What you are asked to do: Where does the word "router" appear in the entries below? Copy each line that holds it.
---------------
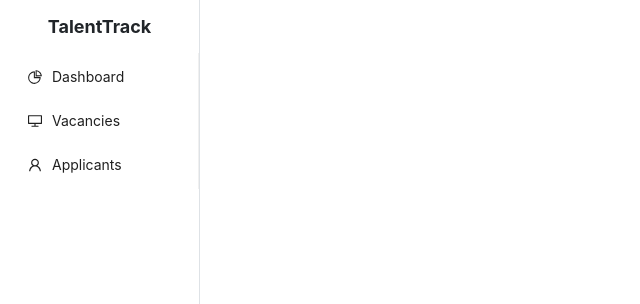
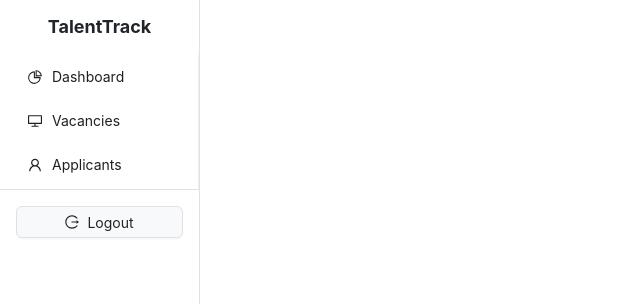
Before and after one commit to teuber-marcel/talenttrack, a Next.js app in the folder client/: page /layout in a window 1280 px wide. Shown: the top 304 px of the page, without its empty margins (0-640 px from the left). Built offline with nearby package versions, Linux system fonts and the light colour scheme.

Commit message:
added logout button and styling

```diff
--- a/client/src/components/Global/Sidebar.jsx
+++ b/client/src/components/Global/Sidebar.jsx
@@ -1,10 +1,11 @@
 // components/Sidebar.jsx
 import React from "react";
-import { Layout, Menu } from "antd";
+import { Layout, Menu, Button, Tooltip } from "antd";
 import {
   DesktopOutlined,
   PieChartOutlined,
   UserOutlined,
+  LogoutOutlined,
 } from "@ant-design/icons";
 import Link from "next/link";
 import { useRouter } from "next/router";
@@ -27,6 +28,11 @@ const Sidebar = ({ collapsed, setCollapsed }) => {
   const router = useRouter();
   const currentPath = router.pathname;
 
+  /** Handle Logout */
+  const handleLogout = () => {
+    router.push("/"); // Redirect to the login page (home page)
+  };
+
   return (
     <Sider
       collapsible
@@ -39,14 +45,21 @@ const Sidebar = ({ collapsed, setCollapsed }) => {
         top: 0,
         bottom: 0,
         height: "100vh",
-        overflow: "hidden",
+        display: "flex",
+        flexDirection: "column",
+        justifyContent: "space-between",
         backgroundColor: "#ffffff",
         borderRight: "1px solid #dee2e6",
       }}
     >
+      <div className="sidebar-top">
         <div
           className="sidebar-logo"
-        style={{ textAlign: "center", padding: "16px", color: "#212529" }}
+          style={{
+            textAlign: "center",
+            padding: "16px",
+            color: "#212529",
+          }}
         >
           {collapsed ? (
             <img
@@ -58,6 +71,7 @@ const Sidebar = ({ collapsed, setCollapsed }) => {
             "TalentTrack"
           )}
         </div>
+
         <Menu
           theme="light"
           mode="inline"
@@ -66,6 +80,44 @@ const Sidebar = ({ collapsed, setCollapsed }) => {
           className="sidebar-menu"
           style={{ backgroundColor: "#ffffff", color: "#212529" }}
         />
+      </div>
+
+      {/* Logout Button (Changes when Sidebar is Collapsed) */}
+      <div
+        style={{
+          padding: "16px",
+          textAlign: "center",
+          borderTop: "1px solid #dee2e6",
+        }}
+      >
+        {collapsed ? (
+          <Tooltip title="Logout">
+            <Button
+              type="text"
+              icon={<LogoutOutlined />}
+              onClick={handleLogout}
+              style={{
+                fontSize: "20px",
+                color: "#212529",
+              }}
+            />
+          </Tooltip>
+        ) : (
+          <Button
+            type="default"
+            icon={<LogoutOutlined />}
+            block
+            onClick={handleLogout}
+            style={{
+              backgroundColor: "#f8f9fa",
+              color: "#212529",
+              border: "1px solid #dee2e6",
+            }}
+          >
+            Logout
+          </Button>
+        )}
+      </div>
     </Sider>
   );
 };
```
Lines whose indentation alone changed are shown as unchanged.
---------------
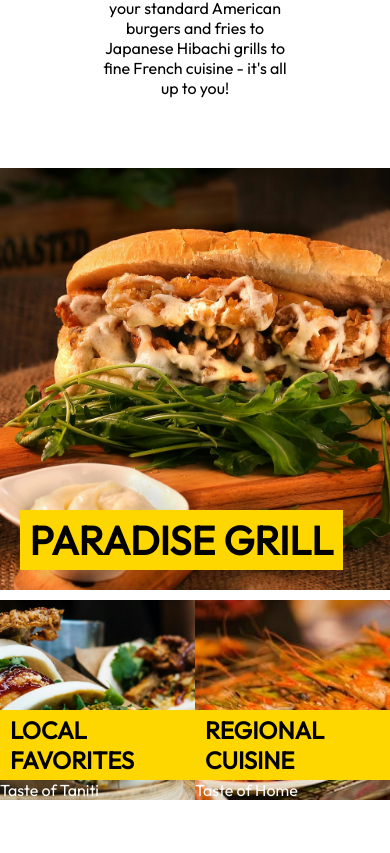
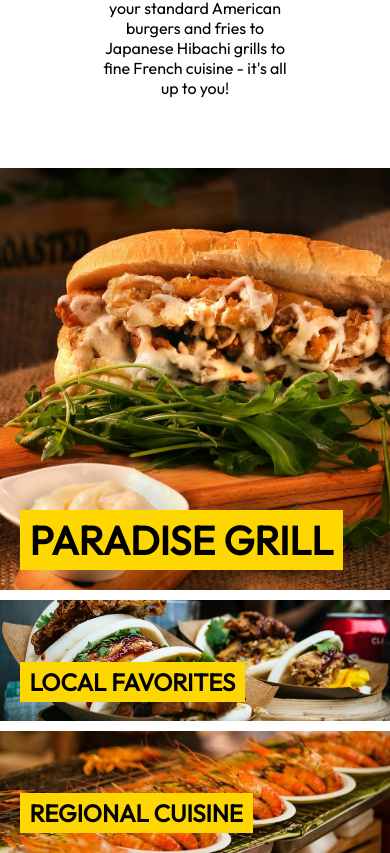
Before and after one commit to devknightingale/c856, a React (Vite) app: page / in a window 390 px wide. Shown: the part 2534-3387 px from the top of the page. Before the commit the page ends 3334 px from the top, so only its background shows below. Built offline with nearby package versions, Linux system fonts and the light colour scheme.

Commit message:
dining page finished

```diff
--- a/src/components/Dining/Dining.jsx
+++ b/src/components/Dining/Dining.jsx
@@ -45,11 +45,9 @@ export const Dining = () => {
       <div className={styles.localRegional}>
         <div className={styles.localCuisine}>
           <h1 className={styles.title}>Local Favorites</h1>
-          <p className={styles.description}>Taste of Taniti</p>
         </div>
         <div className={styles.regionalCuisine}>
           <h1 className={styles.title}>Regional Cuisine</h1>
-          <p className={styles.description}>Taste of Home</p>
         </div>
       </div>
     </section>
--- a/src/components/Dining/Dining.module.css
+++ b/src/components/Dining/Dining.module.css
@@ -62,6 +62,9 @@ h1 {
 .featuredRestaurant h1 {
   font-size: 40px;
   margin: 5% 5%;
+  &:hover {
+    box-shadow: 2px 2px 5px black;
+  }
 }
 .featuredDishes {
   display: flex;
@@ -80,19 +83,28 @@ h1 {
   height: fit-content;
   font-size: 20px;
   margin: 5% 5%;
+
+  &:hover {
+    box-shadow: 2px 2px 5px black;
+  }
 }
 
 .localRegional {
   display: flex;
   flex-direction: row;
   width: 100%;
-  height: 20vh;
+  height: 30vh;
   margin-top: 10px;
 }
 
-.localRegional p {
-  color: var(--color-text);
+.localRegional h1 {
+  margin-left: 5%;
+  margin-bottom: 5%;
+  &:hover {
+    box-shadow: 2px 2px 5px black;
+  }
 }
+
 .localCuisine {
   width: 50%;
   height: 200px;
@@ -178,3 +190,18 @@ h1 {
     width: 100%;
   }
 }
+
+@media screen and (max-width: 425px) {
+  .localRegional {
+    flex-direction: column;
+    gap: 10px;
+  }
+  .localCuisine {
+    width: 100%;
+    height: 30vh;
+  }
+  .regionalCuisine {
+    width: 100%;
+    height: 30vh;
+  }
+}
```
---------------
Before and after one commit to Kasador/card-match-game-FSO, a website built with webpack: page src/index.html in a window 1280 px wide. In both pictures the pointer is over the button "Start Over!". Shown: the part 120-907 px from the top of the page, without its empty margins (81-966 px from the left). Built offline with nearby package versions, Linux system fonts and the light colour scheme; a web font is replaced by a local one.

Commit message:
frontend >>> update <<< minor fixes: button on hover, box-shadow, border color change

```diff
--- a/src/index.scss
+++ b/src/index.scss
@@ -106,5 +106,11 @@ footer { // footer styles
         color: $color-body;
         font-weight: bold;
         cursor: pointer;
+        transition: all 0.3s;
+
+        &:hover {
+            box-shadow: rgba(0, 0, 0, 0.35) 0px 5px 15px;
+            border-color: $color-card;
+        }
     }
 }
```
---------------
Exercise result:
 import { useRouter } from "next/router";
   const router = useRouter();
   const currentPath = router.pathname;
+    router.push("/"); // Redirect to the login page (home page)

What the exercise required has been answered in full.